Slow gun range activity despite record number of gun permits in Minnesota

"You would think because you have an increase of sales, you’d have an increase of range use, but we're not seeing that," the owner of one local gun store told Alpha News.

Photo courtesy of Bill’s Gun Shop and Range

Minnesota sheriffs issued a record number of gun-carry permits last year, yet few are heading to the range.

Earlier this month, the Bureau of Criminal Apprehension released data showing that sheriffs issued a total of 106,488 firearm permits in 2021. That’s up 10% compared to 2020, when 96,554 permits were issued.

Bill’s Gun Shop and Range

The owner of Bill’s Gun Shop and Range, John Monson, told Alpha News the retail side is booming but gun lanes have been slow. During the beginning of the pandemic and last year, the business saw a 40% boost of people buying and training. This year, foot traffic has only gone up 25%. Monson said it’s not proportional to the number of people buying firearms.

“You would think because you have an increase of sales, you’d have an increase of range use, but we’re not seeing that. The reason we’re not seeing that is because the cost of ammo and cost of shooting in general is up,” Monson explained.

The influx of millions of new gun owners in the country has spiked the cost of ammunition, according to Monson. He added that gun shops are also struggling to keep up with the high shipping costs.

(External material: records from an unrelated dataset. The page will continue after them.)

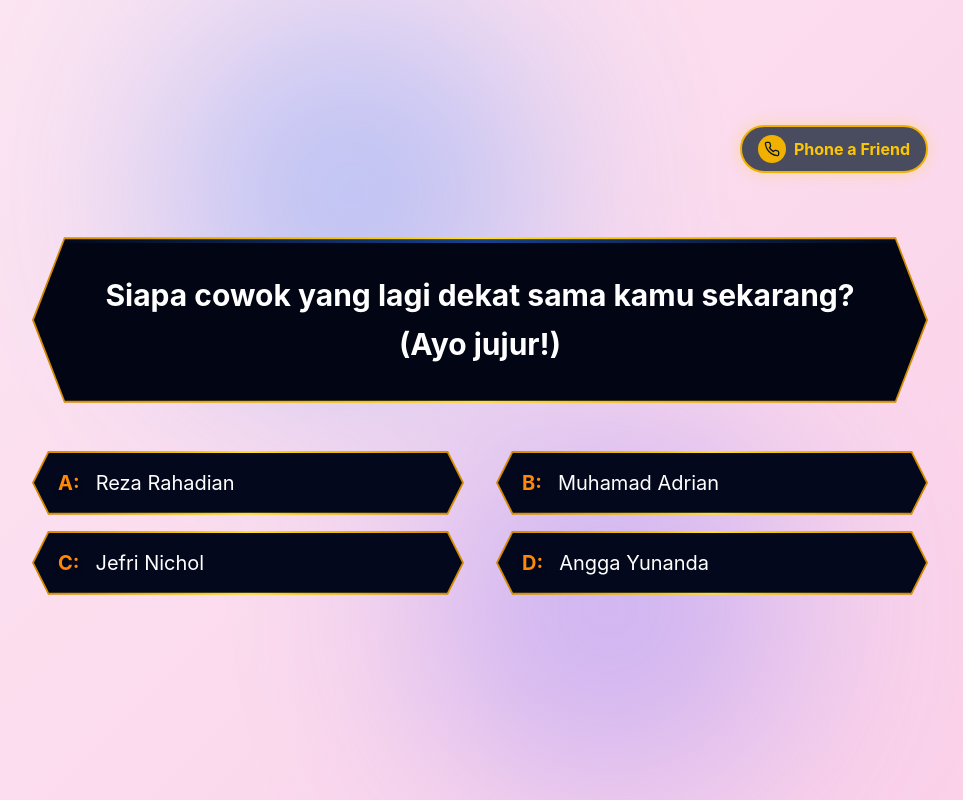
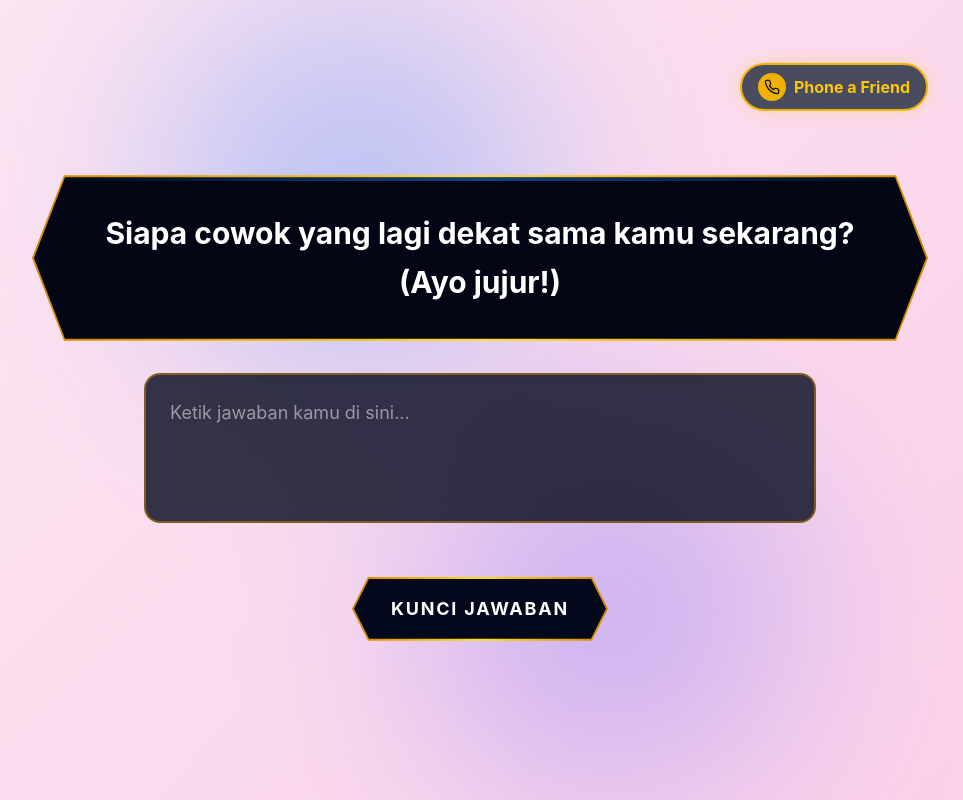
Before and after one commit to muhamadadrian210-debug/kuis-untuk-keishya, a React (Vite) app: page / in a window 1280 px wide. Both pictures are taken after a click on the button "MULAI KUIS". Shown: the whole page, without its empty margins (160-1123 px from the left). Built offline with nearby package versions, Linux system fonts and the light colour scheme.

Commit message:
Feature: Convert quiz to Essay format and add final WhatsApp export

```diff
--- a/src/App.tsx
+++ b/src/App.tsx
@@ -1,41 +1,29 @@
 import { useState } from 'react';
 import { motion, AnimatePresence } from 'framer-motion';
-import { Heart, Trophy, Sparkles } from 'lucide-react';
+import { Heart, Trophy, Sparkles, Send } from 'lucide-react';
 
 const questions = [
   {
     q: "Siapa cowok yang lagi dekat sama kamu sekarang? (Ayo jujur!)",
-    options: ["Reza Rahadian", "Muhamad Adrian", "Jefri Nichol", "Angga Yunanda"],
-    correctIndex: 1,
     waMessage: "Halo Iaan ganteng, bantuin jawab kuis dong! Siapa sih cowok yang lagi deket sama aku? 🤔"
   },
   {
     q: "Makanan yang paling sering bikin kita bingung pas mau jalan?",
-    options: ["Terserah", "Bebas", "Apa Aja", "Semua Benar"],
-    correctIndex: 3,
     waMessage: "Iaan, ini makanan apa sih yang selalu bikin kita berantem pas mau jalan? Help dong! 🍟"
   },
   {
     q: "Apa hal yang paling aku suka dari kamu?",
-    options: ["Senyum manisnya", "Bawelnya yang ngangenin", "Pipinnya yang cubitable", "Semua Benar"],
-    correctIndex: 3,
     waMessage: "Iaan! Jawab jujur, kamu paling suka bagian apa dari aku? Biar bener nih kuisnya! 😳"
   },
   {
     q: "Kalau aku lagi kangen banget sama kamu, biasanya aku ngapain coba?",
-    options: ["Nangis di pojokan kamar", "Cari-cari alasan buat nge-chat", "Buka tutup WA nungguin kamu online", "Semua Benar"],
-    correctIndex: 3,
     waMessage: "Bey, kalau kamu lagi kangen aku biasanya ngapain sih? Buka tutup WA nungguin aku online ya? Ngaku! 🤭"
   },
   {
     q: "Siapa cowok yang paling sayang bangeeet sama kamu?",
-    options: ["Iaan", "Iaan banget", "Iaan selamanya", "Semua Benar"],
-    correctIndex: 3,
     waMessage: "Pertanyaan terakhir nih! Siapa yang paling sayang sama aku di dunia ini? Pasti kamu kan? ❤️"
   }
 ];
-
-const letters = ['A', 'B', 'C', 'D'];
 
 function Confetti() {
   return (
@@ -62,7 +50,7 @@ function HexagonButton({ children, className = "", onClick, onHoverStart, style
       onClick={onClick}
       onHoverStart={onHoverStart}
       style={style}
-      className={`relative w-full group active:scale-95 transition-transform ${className}`}
+      className={`relative group active:scale-95 transition-transform ${className}`}
     >
       {/* Outer Gold Border */}
       <div
@@ -71,7 +59,7 @@ function HexagonButton({ children, className = "", onClick, onHoverStart, style
       >
         {/* Inner Dark Blue Button */}
         <div
-          className="w-full bg-[#04081c] group-hover:bg-[#1a2c79] transition-colors flex items-center px-4 md:px-6 py-4"
+          className="w-full bg-[#04081c] group-hover:bg-[#1a2c79] transition-colors flex items-center justify-center px-4 md:px-6 py-4"
           style={{ clipPath: 'polygon(calc(1rem - 1px) 0%, calc(100% - calc(1rem - 1px)) 0%, 100% 50%, calc(100% - calc(1rem - 1px)) 100%, calc(1rem - 1px) 100%, 0% 50%)' }}
         >
           {children}
@@ -83,26 +71,56 @@ function HexagonButton({ children, className = "", onClick, onHoverStart, style
 
 function App() {
   const [step, setStep] = useState(-1);
-  const [noPositions, setNoPositions] = useState<{ [key: number]: { x: number, y: number } }>({});
+  const [noPosition, setNoPosition] = useState({ x: 0, y: 0 });
   const [showConfetti, setShowConfetti] = useState(false);
-  const [selectedOption, setSelectedOption] = useState<number | null>(null);
 
-  const moveNoButton = (index: number) => {
-    // Generate random position for the running button within constraints
+  // Essay state
+  const [currentInput, setCurrentInput] = useState("");
+  const [answers, setAnswers] = useState<string[]>([]);
+  const [showError, setShowError] = useState(false);
+
+  const moveNoButton = () => {
     const x = Math.random() * 200 - 100;
     const y = Math.random() * 250 - 150;
-    setNoPositions(prev => ({ ...prev, [index]: { x, y } }));
+    setNoPosition({ x, y });
   };
 
-  const handleSelect = (index: number, isWrongTrick: boolean) => {
-    if (isWrongTrick) return; // Prevent click on trick buttons
+  const isFirstQuestionTrickActive = () => {
+    if (step !== 0) return false;
+    const text = currentInput.toLowerCase();
+    // Valid if she types 'adrian', 'iaan', 'rian', or 'muhamad'
+    const isValid = text.includes('adrian') || text.includes('iaan') || text.includes('rian') || text.includes('muhamad');
+    return !isValid;
+  };
 
-    // Flash effect simulation (1 second)
-    setSelectedOption(index);
-    setTimeout(() => {
-      setSelectedOption(null);
-      setStep(step + 1);
-    }, 1000);
+  const handleNext = () => {
+    if (currentInput.trim() === "") {
+      setShowError(true);
+      setTimeout(() => setShowError(false), 2000);
+      return;
+    }
+
+    if (isFirstQuestionTrickActive()) {
+      setShowError(true);
+      setTimeout(() => setShowError(false), 2000);
+      return;
+    }
+
+    setAnswers([...answers, currentInput]);
+    setCurrentInput("");
+    setShowError(false);
+    setNoPosition({ x: 0, y: 0 });
+    setStep(step + 1);
+  };
+
+  const handleSendToWhatsApp = () => {
+    let text = "Halo Iaan! Ini jawaban essay dari Keishya:\n\n";
+    answers.forEach((ans, i) => {
+      text += `*Pertanyaan ${i+1}:* ${questions[i].q}\n*Jawaban:* ${ans}\n\n`;
+    });
+    text += "Tunggu apa lagi? Buruan bales chat ini! 😘";
+
+    window.open(`https://wa.me/6281338219957?text=${encodeURIComponent(text)}`, '_blank');
   };
 
   return (
@@ -136,7 +154,7 @@ function App() {
               Who Wants to Be<br/>Iaan's Girlfriend?
             </h1>
             <p className="text-blue-200 mb-10 text-lg tracking-wide">
-              Selamat datang Keishya! Buktikan kalau kamu memang pantas.
+              Selamat datang Keishya! Buktikan kalau kamu memang pantas. Jawab kuis essay ini dari hati kamu.
             </p>
             <HexagonButton onClick={() => setStep(0)} className="w-64 mx-auto">
               <span className="w-full text-center text-white font-bold text-lg tracking-widest">MULAI KUIS</span>
@@ -167,7 +185,7 @@ function App() {
             </div>
 
             {/* Question Display */}
-            <div className="w-full bg-gradient-to-r from-yellow-600 via-yellow-300 to-yellow-600 p-[2px] mb-12 shadow-[0_0_30px_rgba(250,204,21,0.2)] mt-8" style={{ clipPath: 'polygon(2rem 0%, calc(100% - 2rem) 0%, 100% 50%, calc(100% - 2rem) 100%, 2rem 100%, 0% 50%)' }}>
+            <div className="w-full bg-gradient-to-r from-yellow-600 via-yellow-300 to-yellow-600 p-[2px] mb-8 shadow-[0_0_30px_rgba(250,204,21,0.2)] mt-8" style={{ clipPath: 'polygon(2rem 0%, calc(100% - 2rem) 0%, 100% 50%, calc(100% - 2rem) 100%, 2rem 100%, 0% 50%)' }}>
               <div className="w-full bg-[#020513] text-center px-12 py-8 min-h-[120px] flex items-center justify-center relative overflow-hidden" style={{ clipPath: 'polygon(calc(2rem - 1px) 0%, calc(100% - calc(2rem - 1px)) 0%, 100% 50%, calc(100% - calc(2rem - 1px)) 100%, calc(2rem - 1px) 100%, 0% 50%)' }}>
                 <div className="absolute top-0 w-full h-1 bg-gradient-to-r from-transparent via-blue-500 to-transparent opacity-50"></div>
                 <h2 className="text-xl md:text-3xl font-bold text-white leading-relaxed z-10">
@@ -176,33 +194,41 @@ function App() {
               </div>
             </div>
 
-            {/* Options Grid */}
-            <div className="grid grid-cols-1 md:grid-cols-2 gap-x-8 gap-y-4 w-full relative min-h-[300px] md:min-h-0">
-              {questions[step].options.map((opt, i) => {
-                const isWrongTrick = step === 0 && i !== questions[step].correctIndex;
-                const isSelected = selectedOption === i;
-                const isCorrect = selectedOption !== null && i === questions[step].correctIndex;
+            {/* Essay Input */}
+            <motion.div
+              animate={showError ? { x: [-10, 10, -10, 10, 0] } : {}}
+              transition={{ duration: 0.4 }}
+              className="w-full max-w-2xl mb-8 relative"
+            >
+              <textarea
+                value={currentInput}
+                onChange={(e) => setCurrentInput(e.target.value)}
+                placeholder="Ketik jawaban kamu di sini..."
+                className={`w-full bg-[#04081c]/80 border-2 ${showError ? 'border-red-500 focus:border-red-500' : 'border-yellow-600/50 focus:border-yellow-400'} rounded-2xl p-6 text-white text-lg min-h-[150px] shadow-inner focus:outline-none focus:ring-4 focus:ring-yellow-500/20 backdrop-blur-sm transition-all resize-none`}
+              />
+              {showError && (
+                <p className="text-red-400 text-sm mt-2 font-semibold absolute -bottom-8 left-0 w-full text-center">
+                  {currentInput.trim() === "" ? "Jawaban nggak boleh kosong!" : "Tetot! Ayo jujur, pasti orang lain kan? Coba isi yang bener!"}
+                </p>
+              )}
+            </motion.div>
 
-                let btnClass = "";
-                if (isSelected && !isCorrect) btnClass = "bg-orange-600 !important"; // Flashing selection
-                if (isSelected && isCorrect) btnClass = "bg-green-600 !important"; // Correct flash
-
-                const pos = noPositions[i] || { x: 0, y: 0 };
-
-                return (
-                  <div key={i} className={`w-full ${isWrongTrick ? 'absolute md:relative' : 'relative'} z-10`} style={isWrongTrick ? { transform: `translate(${pos.x}px, ${pos.y}px)`, transition: 'transform 0.2s ease-out' } : {}}>
-                    <HexagonButton
-                      onClick={() => handleSelect(i, isWrongTrick)}
-                      onHoverStart={() => { if (isWrongTrick) moveNoButton(i); }}
-                    >
-                      <div className={`w-full flex items-center gap-4 ${btnClass} transition-colors duration-200`}>
-                        <span className="text-orange-400 font-bold text-xl drop-shadow-md">{letters[i]}:</span>
-                        <span className="text-white text-lg md:text-xl">{opt}</span>
-                      </div>
-                    </HexagonButton>
-                  </div>
-                );
-              })}
+            {/* Submit Button */}
+            <div className="w-full relative h-20 flex justify-center mt-4">
+              <div
+                className={`absolute z-10 w-64 ${isFirstQuestionTrickActive() && currentInput.trim() !== "" ? '' : 'transition-none'}`}
+                style={isFirstQuestionTrickActive() && currentInput.trim() !== "" ? { transform: `translate(${noPosition.x}px, ${noPosition.y}px)`, transition: 'transform 0.2s ease-out' } : {}}
+              >
+                <HexagonButton
+                  onClick={handleNext}
+                  onHoverStart={() => { if (isFirstQuestionTrickActive() && currentInput.trim() !== "") moveNoButton(); }}
+                  className="w-full"
+                >
+                  <span className="w-full text-center text-white font-bold text-lg tracking-widest flex items-center justify-center gap-2">
+                    KUNCI JAWABAN
+                  </span>
+                </HexagonButton>
+              </div>
             </div>
           </motion.div>
         )}
@@ -219,7 +245,7 @@ function App() {
             <h1 className="text-3xl md:text-5xl font-bold text-transparent bg-clip-text bg-gradient-to-b from-yellow-200 to-yellow-600 mb-4 drop-shadow-xl font-serif">
               SKOR: Rp 1.000.000.000,-
             </h1>
-            <p className="text-blue-200 mb-10 text-lg">Kamu berhasil memenangkan hadiah utama yang tak ternilai harganya...</p>
+            <p className="text-blue-200 mb-10 text-lg">Kamu berhasil ngejawab semuanya dengan jujur! Sekarang klaim hadiah utamanya...</p>
             <HexagonButton onClick={() => setStep(step + 1)} className="w-64 mx-auto">
               <span className="w-full flex items-center justify-center gap-2 text-white font-bold text-lg tracking-widest"><Sparkles size={20}/> KLAIM HADIAH</span>
             </HexagonButton>
@@ -237,7 +263,13 @@ function App() {
               <motion.div initial={{ scale: 0 }} animate={{ scale: 1 }} className="text-center">
                 <Heart className="mx-auto text-pink-500 fill-pink-500 mb-6 drop-shadow-[0_0_30px_rgba(236,72,153,0.8)]" size={100} />
                 <h1 className="text-4xl md:text-6xl font-bold text-white mb-4 drop-shadow-lg">Yayyy! I Love You! ❤️</h1>
-                <p className="text-blue-200 text-xl">You are officially mine now, Keishya.</p>
+                <p className="text-blue-200 text-xl mb-8">You are officially mine now, Keishya.</p>
+
+                <HexagonButton onClick={handleSendToWhatsApp} className="w-72 mx-auto">
+                  <span className="w-full flex items-center justify-center gap-2 text-white font-bold text-lg">
+                    KIRIM JAWABAN KE IAAN <Send size={18}/>
+                  </span>
+                </HexagonButton>
               </motion.div>
             ) : (
               <div className="w-full flex flex-col items-center">
@@ -259,11 +291,11 @@ function App() {
 
                   <div
                     className="w-1/2 md:w-64 absolute right-4 md:right-1/2 md:-mr-32 z-10"
-                    style={{ transform: `translate(${noPositions[99]?.x || 0}px, ${noPositions[99]?.y || 0}px)`, transition: 'transform 0.2s ease-out' }}
+                    style={{ transform: `translate(${noPosition.x}px, ${noPosition.y}px)`, transition: 'transform 0.2s ease-out' }}
                   >
                     <HexagonButton
-                      onHoverStart={() => moveNoButton(99)}
-                      onClick={() => moveNoButton(99)}
+                      onHoverStart={moveNoButton}
+                      onClick={moveNoButton}
                     >
                       <span className="w-full text-center text-white/50 font-bold text-xl">NGGAK</span>
                     </HexagonButton>
```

Due to the slow increase of range usage, Bill’s Gun Shop plans on adding free training seminars this summer to help new gun owners. The business plans to announce more details in April.

“Unfortunately, we’ve seen too many of these first-time buyers go home with their gun in a box and put it in the closet or safe or wherever it may be and not touch it since,” Monson told Alpha News. “Those are the people we want to educate because until you’re confident and comfortable with your firearm it does you no good.”

Monson said during the beginning of COVID-19 there was an influx of new gun buyers in the Asian community. He said after George Floyd’s death, they saw a large number of the black community buying firearms with many of them being women.

“We have a pretty diverse crowd in our area. We see all walks of life. You definitely notice trends. The groups of people that don’t typically come to the shops to buy guns have been coming to the shops to buy guns,” Monson explained.

Stock & Barrel Gun Club

Stock & Barrel Gun Club, located in Chanhassen and Eagan, is also forecasting a slower increase of range activity this year. They expect to see an increase of 5% from last year.  Last year, the business saw a 20% jump and in 2020, the business had a record-breaking year.

Photo courtesy of Stock and Barrel Gun Club

“We’ve seen that a lot of people who are maybe on the fence about firearms, that crowd has tipped over to the pro-gun side of things,” said Kevin Vick, president of Stock & Barrel. “They realize that they’re ultimately responsible for their own safety and we want to make sure that they’re taking the appropriate measures to get the right training, the right guidance on how best to do that.”

Vick added they’re seeing an explosion in female participation in shooting sports. Stock & Barrel offers female-only permit to carry courses and ladies night.

“Our stance is ‘civil liberties are for everyone’ and so we are absolutely thrilled to welcome a lot of new women shooters in the sport. It’s the fastest growing part of business. We’re working really hard to make sure we’re filling that need,” said Vick.


Pafoua Yang

Pafoua Yang is a reporter for Alpha News. She has worked as an on-air reporter for stations across the Twin Cities.